DATA EXCERPTS
--- START ---

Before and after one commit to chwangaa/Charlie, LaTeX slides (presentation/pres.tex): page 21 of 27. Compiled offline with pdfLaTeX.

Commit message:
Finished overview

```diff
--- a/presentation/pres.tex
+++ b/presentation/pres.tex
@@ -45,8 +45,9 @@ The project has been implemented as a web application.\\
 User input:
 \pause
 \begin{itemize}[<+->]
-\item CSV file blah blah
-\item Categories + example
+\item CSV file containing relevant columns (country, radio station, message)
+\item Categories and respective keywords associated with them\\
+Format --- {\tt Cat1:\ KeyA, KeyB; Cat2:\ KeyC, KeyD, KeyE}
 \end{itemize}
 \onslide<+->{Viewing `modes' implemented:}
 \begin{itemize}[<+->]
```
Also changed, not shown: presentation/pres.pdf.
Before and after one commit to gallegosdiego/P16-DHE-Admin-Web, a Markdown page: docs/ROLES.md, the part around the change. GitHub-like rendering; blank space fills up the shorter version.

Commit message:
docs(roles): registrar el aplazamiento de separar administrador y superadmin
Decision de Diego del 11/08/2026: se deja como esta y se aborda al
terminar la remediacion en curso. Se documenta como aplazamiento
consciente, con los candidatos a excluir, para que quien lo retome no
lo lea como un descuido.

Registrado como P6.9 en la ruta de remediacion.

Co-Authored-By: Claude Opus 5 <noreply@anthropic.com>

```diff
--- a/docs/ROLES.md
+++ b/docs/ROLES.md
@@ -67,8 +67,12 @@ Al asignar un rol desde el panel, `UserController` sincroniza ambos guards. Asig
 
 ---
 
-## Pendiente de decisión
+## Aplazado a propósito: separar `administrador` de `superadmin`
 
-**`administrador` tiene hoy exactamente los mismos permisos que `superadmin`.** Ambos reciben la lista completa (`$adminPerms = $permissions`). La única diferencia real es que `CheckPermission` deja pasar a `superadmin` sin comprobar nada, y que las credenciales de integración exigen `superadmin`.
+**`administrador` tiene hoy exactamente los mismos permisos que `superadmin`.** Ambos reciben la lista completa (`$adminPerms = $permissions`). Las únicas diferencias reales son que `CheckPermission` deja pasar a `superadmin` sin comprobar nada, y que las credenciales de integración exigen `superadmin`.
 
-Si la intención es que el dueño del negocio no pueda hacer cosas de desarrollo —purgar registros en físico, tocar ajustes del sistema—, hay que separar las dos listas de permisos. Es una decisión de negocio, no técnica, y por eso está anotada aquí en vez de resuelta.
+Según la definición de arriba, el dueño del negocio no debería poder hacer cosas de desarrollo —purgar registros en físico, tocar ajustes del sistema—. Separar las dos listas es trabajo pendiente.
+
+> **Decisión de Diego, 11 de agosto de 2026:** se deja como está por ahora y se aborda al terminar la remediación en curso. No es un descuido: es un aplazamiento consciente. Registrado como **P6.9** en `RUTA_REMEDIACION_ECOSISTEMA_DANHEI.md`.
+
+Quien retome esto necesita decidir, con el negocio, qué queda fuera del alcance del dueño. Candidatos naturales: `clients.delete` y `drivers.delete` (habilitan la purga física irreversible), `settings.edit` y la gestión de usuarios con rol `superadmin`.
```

--- END ---
--- START ---

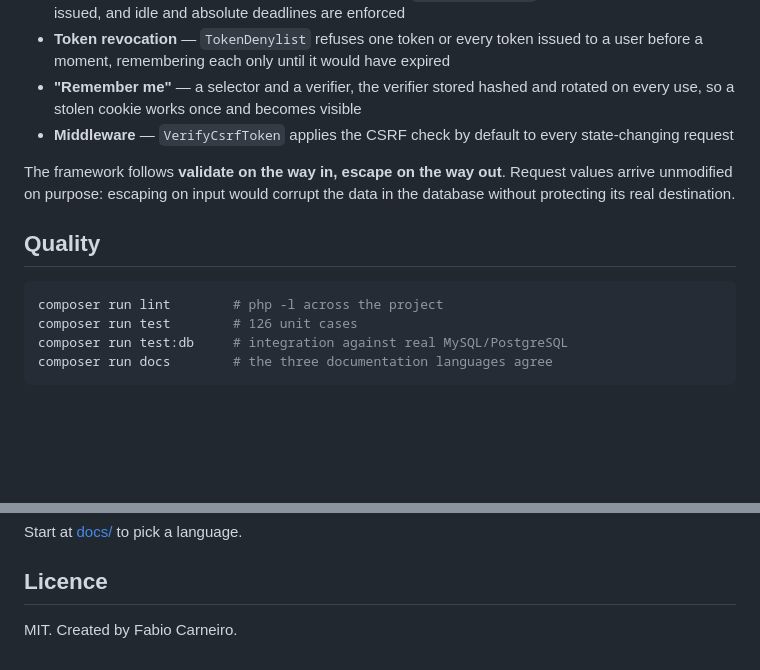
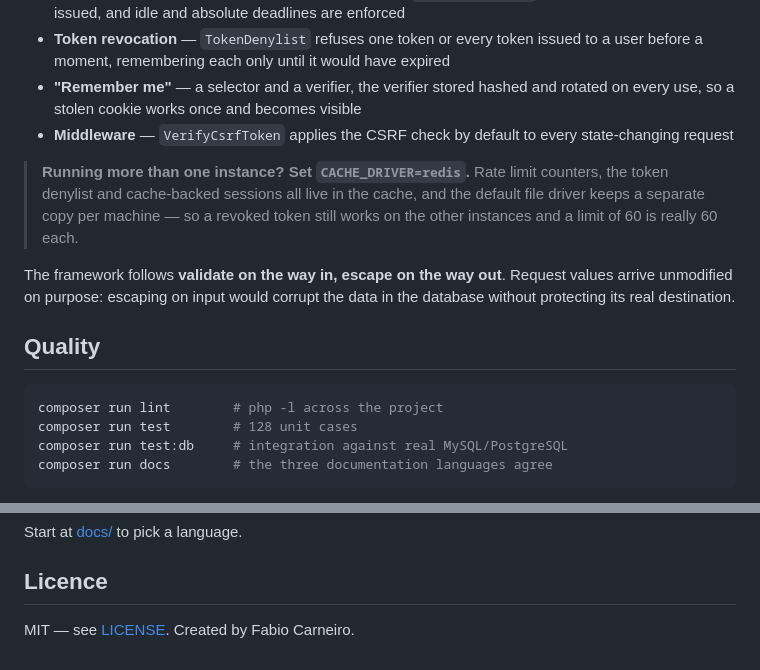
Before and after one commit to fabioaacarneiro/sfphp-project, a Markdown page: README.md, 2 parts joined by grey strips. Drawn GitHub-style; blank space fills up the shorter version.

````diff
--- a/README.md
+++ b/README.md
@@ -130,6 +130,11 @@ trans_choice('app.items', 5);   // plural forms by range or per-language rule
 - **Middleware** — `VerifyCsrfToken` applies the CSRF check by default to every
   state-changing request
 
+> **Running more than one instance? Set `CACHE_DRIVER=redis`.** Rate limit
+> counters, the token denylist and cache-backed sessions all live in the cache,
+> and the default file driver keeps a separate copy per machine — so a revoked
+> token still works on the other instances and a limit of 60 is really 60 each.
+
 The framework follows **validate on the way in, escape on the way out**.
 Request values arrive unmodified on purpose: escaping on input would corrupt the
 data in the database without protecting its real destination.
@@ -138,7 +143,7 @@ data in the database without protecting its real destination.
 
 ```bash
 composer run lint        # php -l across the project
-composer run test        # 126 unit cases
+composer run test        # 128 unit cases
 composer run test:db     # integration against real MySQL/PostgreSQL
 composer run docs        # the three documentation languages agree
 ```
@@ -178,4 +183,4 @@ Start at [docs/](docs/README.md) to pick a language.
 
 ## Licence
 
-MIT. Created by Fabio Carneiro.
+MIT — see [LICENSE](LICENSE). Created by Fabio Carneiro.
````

--- END ---

ACTIVITY
The job here is to find each line above with the word "nada" and copy it.

RESULT OF THE EXERCISE
-**`administrador` tiene hoy exactamente los mismos permisos que `superadmin`.** Ambos reciben la lista completa (`$adminPerms = $permissions`). La única diferencia real es que `CheckPermission` deja pasar a `superadmin` sin comprobar nada, y que las credenciales de integración exigen `superadmin`.
+**`administrador` tiene hoy exactamente los mismos permisos que `superadmin`.** Ambos reciben la lista completa (`$adminPerms = $permissions`). Las únicas diferencias reales son que `CheckPermission` deja pasar a `superadmin` sin comprobar nada, y que las credenciales de integración exigen `superadmin`.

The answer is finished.